Resurrecting mammoths and the effect of water and oxygen in creating genetic mutations were among the topics raised by an audience of more than a hundred students from schools in Camden, Barnet and Kent when they questioned the Nobel Laureate Tim Hunt and his colleague Julie Cooper about science.
The discussion, chaired by the Guardian’s science correspondent Alok Jha, began with a question on how long it would take to develop nanorobots to attack cancer cells. Tim Hunt was sceptical. He argued that cancer cells were already attacked by chemotherapy treatments saying it would take a long time to develop a nanorobot capable of recognising a cancerous cell. He explained that cancers were caused when a person’s own cells begin to divide uncontrollably, making them very difficult to target. In response, another student asked if viruses could be used to attack cancers. Julie Cooper responded: “Possibly… why don’t you come and work for us and find out?”
The question of whether or not it would be possible to use the DNA of a woolly mammoth to grow a new animal prompted some disagreement and a long discussion. Julie Cooper said it was not possible while Tim Hunt thought it might be possible if a piece of DNA of high enough quality was used and placed inside an elephant’s egg which had the nucleus removed. He concluded: “it would be very, very difficult but not impossible”.
“Which cancer is the most dangerous?” asked one student. “I’d recommend trying to avoid getting cancer in the first place,” said Tim Hunt. “Don’t smoke!” Tim Hunt went on to explain that mutations happen often in cells and are caused by environmental factors. He added that mutation was necessary for life on earth: “mutation got life out of the primordial swamp… without mutations” he explained, “there would be no humans and no music”. He told the audience two of the biggest causes of mutations were essential to the fabric of life: water and oxygen.
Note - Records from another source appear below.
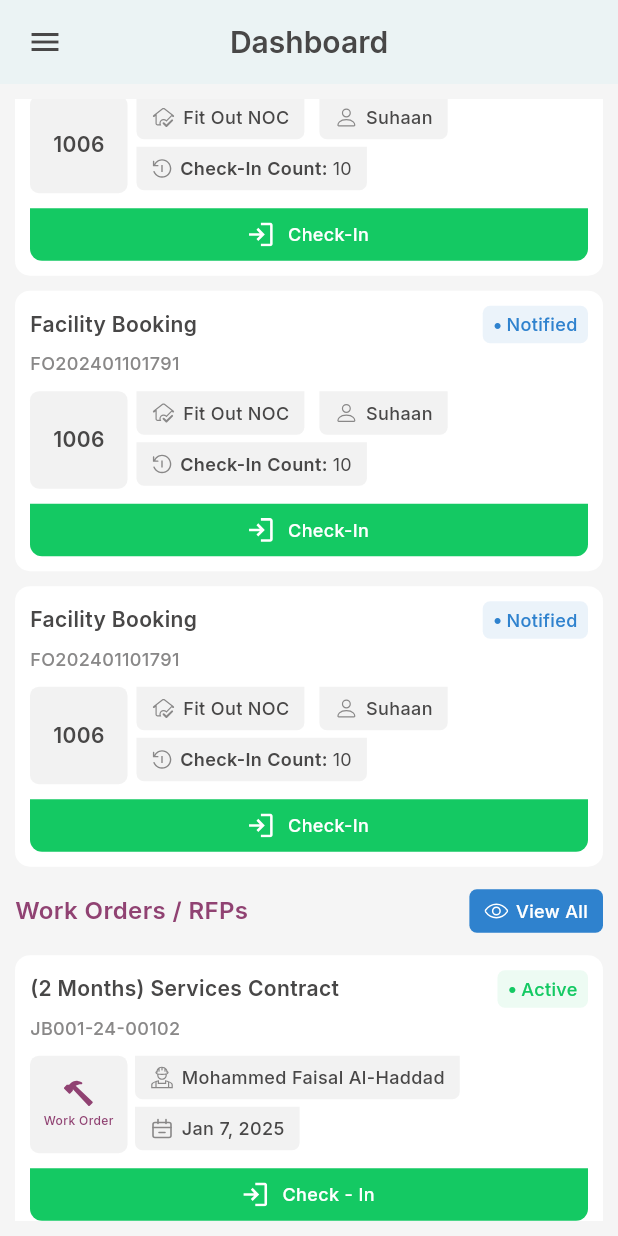
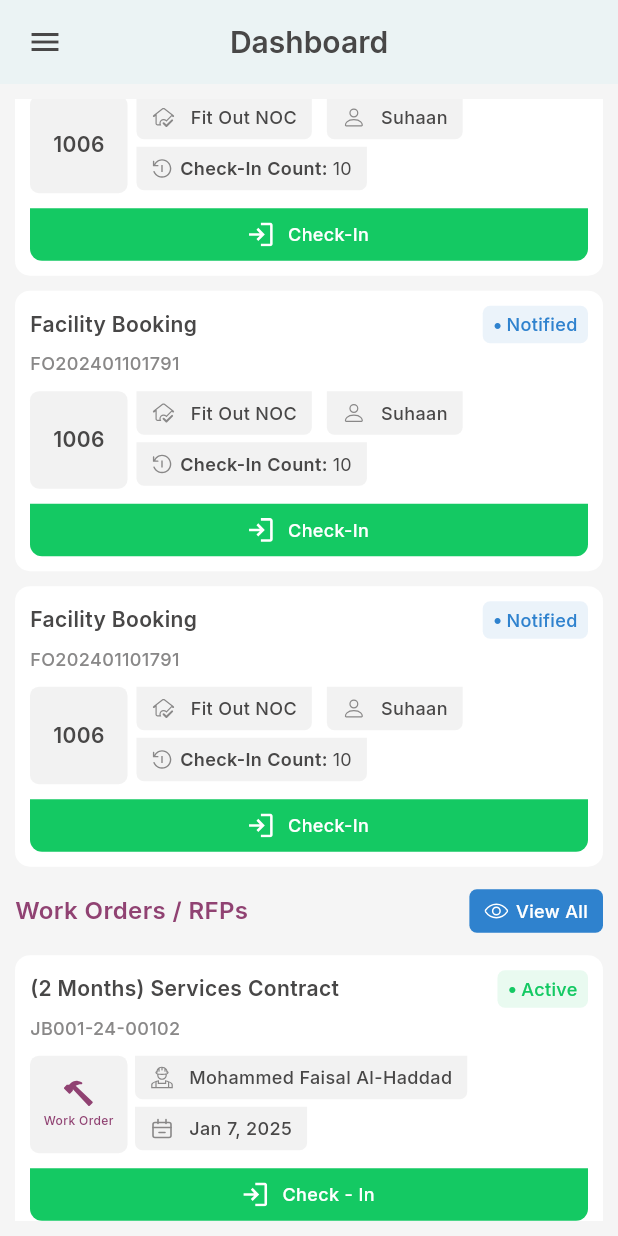
Before and after one commit to Hibba-Syed/VISITORS-MOBILE_pull, a Flutter app: the screen it shows after launch, scrolled down 1152 dp, on a phone screen of 412 x 824 dp. Run offline on Flutter 3.47's test engine with Material 3 defaults, Android fonts, the phone set to English and light mode, and no system bars; our stand-ins replace auto_size_text, bloc, camera, dropdown_search, flutter_bloc, flutter_svg and 5 more; missing offline and left inert: google_ml_kit, remove_emoji_input_formatter; network calls fail.

Commit message:
check - ins, e service, work order /rfp, work order /rfp details, directory screens..

```diff
--- a/lib/resource/constants/app_constants.dart
+++ b/lib/resource/constants/app_constants.dart
@@ -1,4 +1,6 @@
 import 'package:flutter/cupertino.dart';
+import 'package:flutter/material.dart' show Colors;
+import 'package:visitors/resource/constants/app_colors.dart';
 
 class AppConstants {
   /// drawer indexes
@@ -15,5 +17,18 @@
   //App Padding
   static const double horizontalPadding  =  10;
   static const double verticalPadding  =  10;
+  // Status colors
+  static  Color getStatusColor(String? status) {
+    if (status?.toLowerCase() == "active") {
+      return AppColors.green;
+    }
+    if (status?.toLowerCase()=="approved") {
+      return AppColors.primary;
+    }
+    if (status?.toLowerCase() == "notified") {
+      return AppColors.blue;
+    }
 
+    return AppColors.red;
+  }
 }
--- a/lib/resource/styles/styles.dart
+++ b/lib/resource/styles/styles.dart
@@ -198,6 +198,26 @@
     fontSize: 12,
     fontWeight: FontWeight.w600,
   );
+  static const TextStyle style14primary600 = TextStyle(
+    color: AppColors.primary,
+    fontSize: 14,
+    fontWeight: FontWeight.w600,
+  );
+  static const TextStyle style16primary600 = TextStyle(
+    color: AppColors.primary,
+    fontSize: 16,
+    fontWeight: FontWeight.w600,
+  );
+  static const TextStyle style16black600 = TextStyle(
+    color: AppColors.black,
+    fontSize: 16,
+    fontWeight: FontWeight.w600,
+  );
+  static const TextStyle style12darkGreyW500 = TextStyle(
+    color: AppColors.darkGrey,
+    fontSize: 12,
+    fontWeight: FontWeight.w500,
+  );
   //
   static const TextStyle styleNotAvailable = TextStyle(
     color: AppColors.gray,
--- a/lib/utils/routes/app_pages.dart
+++ b/lib/utils/routes/app_pages.dart
@@ -5,6 +5,8 @@
 import 'package:visitors/view/Common%20Screens/check%20ins/check_in_screen.dart';
 import 'package:visitors/view/Common%20Screens/device_decider_screen.dart';
 import 'package:visitors/view/Common%20Screens/services/all_services_screen.dart';
+import 'package:visitors/view/Common%20Screens/services/details/service_details.dart';
+import 'package:visitors/view/Common%20Screens/work%20order/details/work_order_job_details_screen.dart';
 import 'package:visitors/view/Common%20Screens/work%20order/work_order_rfp_screen.dart' show WorkOrderRfpScreen;
 
 import 'app_routes.dart';
@@ -26,16 +28,16 @@
       ),
     ),
     PageEntity(
-      route: AppRoutes.workOrderRfpScreen,
-      page: const WorkOrderRfpScreen(),
+      route: AppRoutes.workOrderJobDetailsScreen,
+      page: const WorkOrderJobDetailsScreen(),
       // bloc:
       // BlocProvider(
       //   create: (context) => ,
       // ),
     ),
     PageEntity(
-      route: AppRoutes.allServicesScreen,
-      page: const AllServicesScreen(),
+      route: AppRoutes.servicesDetailsScreen,
+      page: const ServiceDetails(),
       // bloc:
       // BlocProvider(
       //   create: (context) => ,
--- a/lib/utils/routes/app_routes.dart
+++ b/lib/utils/routes/app_routes.dart
@@ -1,7 +1,7 @@
 class AppRoutes {
   static const String dashboard = '/dashboard';
-  static const String workOrderRfpScreen = '/workOrderRfpScreen';
-  static const String allServicesScreen = '/allServicesScreen';
+  static const String workOrderJobDetailsScreen = '/workOrderJobDetailsScreen';
+  static const String servicesDetailsScreen = '/servicesDetailsScreen';
   static const String checkInScreen = '/checkInScreen';
 
 
--- a/lib/utils/text_utils.dart
+++ b/lib/utils/text_utils.dart
@@ -1,3 +1,4 @@
+
 class TextUtils {
   static String capitalizeWords(String text) {
     return text
--- a/lib/view/Common Screens/check ins/componants/check_in_card_widget.dart
+++ b/lib/view/Common Screens/check ins/componants/check_in_card_widget.dart
@@ -1,12 +1,12 @@
 import 'package:flutter/material.dart';
 import 'package:gap/gap.dart';
-import 'package:visitors/view/widgets/container_widget/icon_text_container_widget.dart';
 import 'package:visitors/view/widgets/button/logout_button.dart';
+import 'package:visitors/view/widgets/container_widgets/icon_text_container_widget.dart';
+import 'package:visitors/view/widgets/container_widgets/icon_title_value_container_widget.dart' show IconTitleValueContainerWidget;
 
 import '../../../../resource/constants/app_colors.dart';
 import '../../../../resource/constants/images.dart';
 import '../../../../resource/styles/styles.dart';
-import '../../../widgets/container_widget/icon_title_value_container_widget.dart';
 
 class CheckInCardWidget extends StatelessWidget {
   final String? profileImageUrl;
--- a/lib/view/Common Screens/services/components/services_card_widget.dart
+++ b/lib/view/Common Screens/services/components/services_card_widget.dart
@@ -1,9 +1,10 @@
 import 'package:flutter/material.dart';
 import 'package:gap/gap.dart';
 import 'package:visitors/resource/constants/images.dart';
-import 'package:visitors/view/widgets/container_widget/icon_text_container_widget.dart';
+import 'package:visitors/utils/routes/app_routes.dart';
 import 'package:visitors/view/widgets/button/logout_button.dart';
-import 'package:visitors/view/widgets/container_widget/icon_title_value_container_widget.dart';
+import 'package:visitors/view/widgets/container_widgets/icon_text_container_widget.dart';
+import 'package:visitors/view/widgets/container_widgets/icon_title_value_container_widget.dart' show IconTitleValueContainerWidget;
 
 import '../../../../resource/constants/app_colors.dart';
 import '../../../../resource/styles/styles.dart';
@@ -33,7 +34,11 @@
 
   @override
   Widget build(BuildContext context) {
-    return Container(
+    return InkWell(
+      onTap: (){
+        Navigator.pushNamed(context, AppRoutes.servicesDetailsScreen);
+      },
+      child: Container(
         width: MediaQuery.of(context).size.width,
         padding: const EdgeInsets.all(10),
         decoration: BoxDecoration(
@@ -50,9 +55,6 @@
                 ),
                 StatusWidget(
                   status: status ?? "",
-                dotColor: AppColors.blue,
-                statusColor: AppColors.blue,
-                backgroundColor: AppColors.blue.withAlpha(24),
                 ),
               ],
             ),
@@ -120,6 +122,7 @@
             ),
           ],
         ),
+      ),
     );
   }
 }
--- a/lib/view/Common Screens/work order/components/work_order_rfp_card_widget.dart
+++ b/lib/view/Common Screens/work order/components/work_order_rfp_card_widget.dart
@@ -1,12 +1,12 @@
 import 'package:flutter/material.dart';
 import 'package:flutter_svg/svg.dart';
 import 'package:gap/gap.dart';
-import 'package:visitors/view/widgets/container_widget/icon_title_value_container_widget.dart';
+import 'package:visitors/utils/routes/app_routes.dart';
+import 'package:visitors/view/widgets/container_widgets/icon_text_container_widget.dart';
 
 import '../../../../resource/constants/app_colors.dart';
 import '../../../../resource/constants/images.dart';
 import '../../../../resource/styles/styles.dart';
-import '../../../widgets/container_widget/icon_text_container_widget.dart';
 import '../../../widgets/button/logout_button.dart';
 import '../../../widgets/status/status_widget.dart';
 
@@ -28,8 +28,11 @@
 
   @override
   Widget build(BuildContext context) {
-
-    return Container(
+    return InkWell(
+      onTap: (){
+        Navigator.pushNamed(context, AppRoutes.workOrderJobDetailsScreen);
+      },
+      child: Container(
         padding: const EdgeInsets.all(10),
         decoration: BoxDecoration(
             borderRadius: BorderRadius.circular(10),
@@ -46,9 +49,6 @@
                   style: AppTextStyles.style14Black600,
                 ),
                 StatusWidget(status: status ?? "",
-                dotColor: AppColors.green,
-                statusColor: AppColors.green,
-                backgroundColor: AppColors.green.withAlpha(20),
                 ),
               ],
             ),
@@ -117,6 +117,7 @@
             ),
           ],
         ),
+      ),
     );
   }
 }
--- a/lib/view/Common Screens/work order/work_order_rfp_screen.dart
+++ b/lib/view/Common Screens/work order/work_order_rfp_screen.dart
@@ -1,6 +1,7 @@
 import 'package:flutter/material.dart';
 import 'package:gap/gap.dart';
 import 'package:visitors/resource/constants/app_constants.dart';
+import 'package:visitors/utils/routes/app_routes.dart';
 import 'package:visitors/view/Common%20Screens/work%20order/components/work_order_rfp_card_widget.dart';
 import '../../widgets/Filter/filter_widget.dart';
 import '../../widgets/search_text_field.dart';
--- a/lib/view/widgets/container_widget/icon_text_container_widget.dart
+++ b/lib/view/widgets/container_widgets/icon_text_container_widget.dart
@@ -14,6 +14,8 @@
   final double? verticalPadding;
   final Color? imageColor;
   final VoidCallback? onPressed;
+  final IconData? icon;
+  final Color? iconColor;
 
   const IconTextContainerWidget({super.key,
     this.text,
@@ -24,6 +26,8 @@
     this.imageColor,
     this.textColor,
     this.onPressed,
+    this.icon,
+    this.iconColor
 
   });
 
@@ -42,12 +46,32 @@
         ),
         child: Row(
           children: [
+            if (image != null)
+              Row(
+                children: [
                   SvgPicture.asset(image ?? "",
                     height: 16,
                     colorFilter: ColorFilter.mode(
                     imageColor ?? AppColors.darkGrey,
                     BlendMode.srcIn,
                   ),),
+                  const Gap(3),
+                ],
+              )
+            else if (icon != null)
+              Row(
+                children: [
+                  Icon(
+                    icon,
+                    color: iconColor ?? AppColors.primary,
+                    size: 17,
+                  ),
+                  const Gap(3),
+                ],
+              )
+            else
+              const SizedBox.shrink(),
+            const Gap(2),
               const Gap(5),
               Text( text ?? "",
                 style: TextStyle(
--- a/lib/view/widgets/single_selected_dropdown_widget.dart
+++ b/lib/view/widgets/single_selected_dropdown_widget.dart
@@ -100,7 +100,7 @@
                 decoration: InputDecoration(
                   hintText: 'Search ',
                   contentPadding:
-                  const EdgeInsets.symmetric(horizontal: 10.0, vertical: 0.0),
+                  const EdgeInsets.symmetric(horizontal: 8, vertical: 0.0),
                   focusedBorder: OutlineInputBorder(
                     borderRadius: BorderRadius.circular(7),
                     borderSide: const BorderSide(
--- a/lib/view/widgets/status/status_widget.dart
+++ b/lib/view/widgets/status/status_widget.dart
@@ -2,19 +2,14 @@
 import 'package:flutter/material.dart';
 import 'package:flutter/widgets.dart';
 import 'package:gap/gap.dart';
+import 'package:visitors/resource/constants/app_constants.dart';
 import '../../../utils/text_utils.dart';
 
 class StatusWidget extends StatelessWidget {
   final String status;
-  final Color dotColor;
-  final Color statusColor;
-  final Color backgroundColor;
   const StatusWidget({
     super.key,
     required this.status,
-    required this.dotColor,
-    required this.statusColor,
-    required this.backgroundColor,
   });
 
   @override
@@ -25,14 +20,14 @@
           horizontal: 7 ),
       decoration: BoxDecoration(
         borderRadius: BorderRadius.circular(5),
-        color: backgroundColor,
+        color: AppConstants.getStatusColor(status).withAlpha(24),
         // border: Border.all(color: kBlue1)
       ),
       child: Row(
         mainAxisSize: MainAxisSize.min,
         children: [
           Text("●",style: TextStyle(
-              color: dotColor,
+              color: AppConstants.getStatusColor(status),
               fontSize: 9
           ),
                 ),
@@ -40,8 +35,8 @@
           Flexible(
             child: Text(
               TextUtils.capitalizeWords(status),
-              style: TextStyle(
-                color: statusColor,
+              style:  TextStyle(
+                color: AppConstants.getStatusColor(status),
                 fontWeight:  FontWeight.w500,
                 fontSize: 12,
               ),
```
Also changed, not shown: lib/view/Common Screens/directory/components/directory_card_widget.dart (+62 -0 lines), lib/view/Common Screens/directory/directory_screen.dart (+19 -14 lines), lib/view/Common Screens/services/details/service_details.dart (added, +152 -0 lines), lib/view/Common Screens/work order/details/work_order_job_details_screen.dart (added, +100 -0 lines), lib/view/Tablet Screens/dashboard/tablet_dashboard_screen.dart (+8 -6 lines), lib/view/widgets/container_widgets/title_value_row_divider_details_container.dart (added, +54 -0 lines), lib/view/widgets/button/visitor_passes_button.dart (added), lib/view/widgets/container_widgets/icon_title_value_container_widget.dart (renamed from lib/view/widgets/container_widget/icon_title_value_container_widget.dart), 4 other files. Lines whose indentation alone changed are shown as unchanged.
The discussion turned to stories in the newspapers read by some of the students about the daily reports of everyday items that are said to cause cancer or cure it. Alok Jha urged students to be cautious: “Always check the source of these stories” he said, “very often they are not what they seem.” He explained that the journal publishing the research should always be mentioned.
Turning to the best ways to advance science, one questioner asked: “Is competition better than collaboration?” “Both have a place,” said Julie Cooper but collaboration is more important.” Tim Hunt agreed but added: “Fields where there is no competition can get lazy,” he said. “You want to be first.”